And so Deborah did the same thing many Americans do once they have their patriotic “made in America” moment, she started researching and making a list of what she could find that is made in the USA.

One day, while still compiling that list of American-made items, Deborah found herself driving past a familiar building in Barrington – an old livery barn – that had just gone up for sale. Right then she was struck with an idea: why not take that American-made list, and whatever might be added to it in the future, and offer all those products in a store that sold only American-made goods?

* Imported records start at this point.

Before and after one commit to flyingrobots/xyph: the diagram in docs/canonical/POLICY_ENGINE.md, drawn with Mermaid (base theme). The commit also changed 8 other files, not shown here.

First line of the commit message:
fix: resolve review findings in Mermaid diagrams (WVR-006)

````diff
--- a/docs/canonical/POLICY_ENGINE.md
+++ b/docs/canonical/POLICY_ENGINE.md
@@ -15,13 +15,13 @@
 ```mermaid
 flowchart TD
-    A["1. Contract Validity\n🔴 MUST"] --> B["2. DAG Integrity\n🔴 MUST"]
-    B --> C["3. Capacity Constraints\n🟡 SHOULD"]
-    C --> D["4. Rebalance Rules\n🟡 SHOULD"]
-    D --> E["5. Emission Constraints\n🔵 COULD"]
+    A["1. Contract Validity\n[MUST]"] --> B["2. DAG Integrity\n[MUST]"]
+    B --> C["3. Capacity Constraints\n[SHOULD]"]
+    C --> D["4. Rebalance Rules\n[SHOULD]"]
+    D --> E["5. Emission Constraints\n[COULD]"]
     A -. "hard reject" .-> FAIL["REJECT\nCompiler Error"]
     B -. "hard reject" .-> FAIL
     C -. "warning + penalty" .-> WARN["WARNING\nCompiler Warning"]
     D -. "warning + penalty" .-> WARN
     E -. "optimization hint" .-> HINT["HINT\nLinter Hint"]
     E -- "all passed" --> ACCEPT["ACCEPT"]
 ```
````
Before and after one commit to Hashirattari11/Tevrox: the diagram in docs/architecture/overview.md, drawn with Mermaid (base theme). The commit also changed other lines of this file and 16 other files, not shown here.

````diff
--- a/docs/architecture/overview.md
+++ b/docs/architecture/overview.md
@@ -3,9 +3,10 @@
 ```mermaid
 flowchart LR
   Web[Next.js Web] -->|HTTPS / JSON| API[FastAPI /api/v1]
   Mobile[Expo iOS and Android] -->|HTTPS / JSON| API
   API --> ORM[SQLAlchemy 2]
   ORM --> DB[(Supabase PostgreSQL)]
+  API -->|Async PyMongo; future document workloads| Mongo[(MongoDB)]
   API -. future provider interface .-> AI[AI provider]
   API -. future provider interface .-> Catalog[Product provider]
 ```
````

Flash forward to just six months later. Deborah has purchased the old livery barn, she and her brother have done much of the fixing-up and cleaning, and she’s just opened Norton’s USA. The rest, as they say, is history.

The store started with just 80 items in 2007 and has now swelled to almost 2,000. And although owner Deborah Leydig knows foreign goods can tend to be cheaper since they’re produced in lower-cost labor countries, she notes, “My customers really want to buy American, so they will pay more if they have to, and of course they get the American-made quality as well.”

Statistics certainly support the idea that more Americans want to buy American. According to Perception Research Services International, 72 percent of consumers between the ages of 50 through 64 say that the “Made in the USA” label greatly influences their purchasing decisions. The same survey found 81 percent of people in the same age group buy American because they believe it helps our economy.

So what might you find while browsing Norton’s USA’s store filled with American-made items? From accessories, baby products, cleaning products, clothing for kids, men and women, flags and patriotic décor (of course), food, candy, gardening products, home goods, housewares, pet supplies, soaps, lotions, stationery, tools, and toys, there’s quite a lot to be found.

When I went online to www.NortonsUSA.com, one of the first things that caught my eye was a product I own and am a big fan of: the Original World’s Thinnest Wallet. I’m happy to personally suggest you give this product a long, hard look. It’s great, and so is the company that created it. Since they recently brought their manufacturing back from China to the United States, it’s a company American-made advocates like me like hearing about. The wallet’s a great product to own, and a great place to get it is on the www.NortonsUSA.com website (or pick one up at their brick-and-mortar store if you live in, or happen to be in, the area).

If you’re into gardening, get your green thumb into gear with the no less than 26 American-made gardening tools and accessories from Norton’s USA.

Another category that caught my eye was their sensational selection of American-made Halloween items. These holiday items aren’t easy to find produced domestically, but Norton’s USA has them, and they’re all made in the USA.

Finding American-made products at brick-and-mortar stores is becoming more common as these stores spring up across the nation. But big kudos go to Norton’s USA, as they were an early pioneer in what is becoming one of today’s national trends.

See an introduction to the store:

  • Text smaller
  • Text bigger
Note: Read our discussion guidelines before commenting.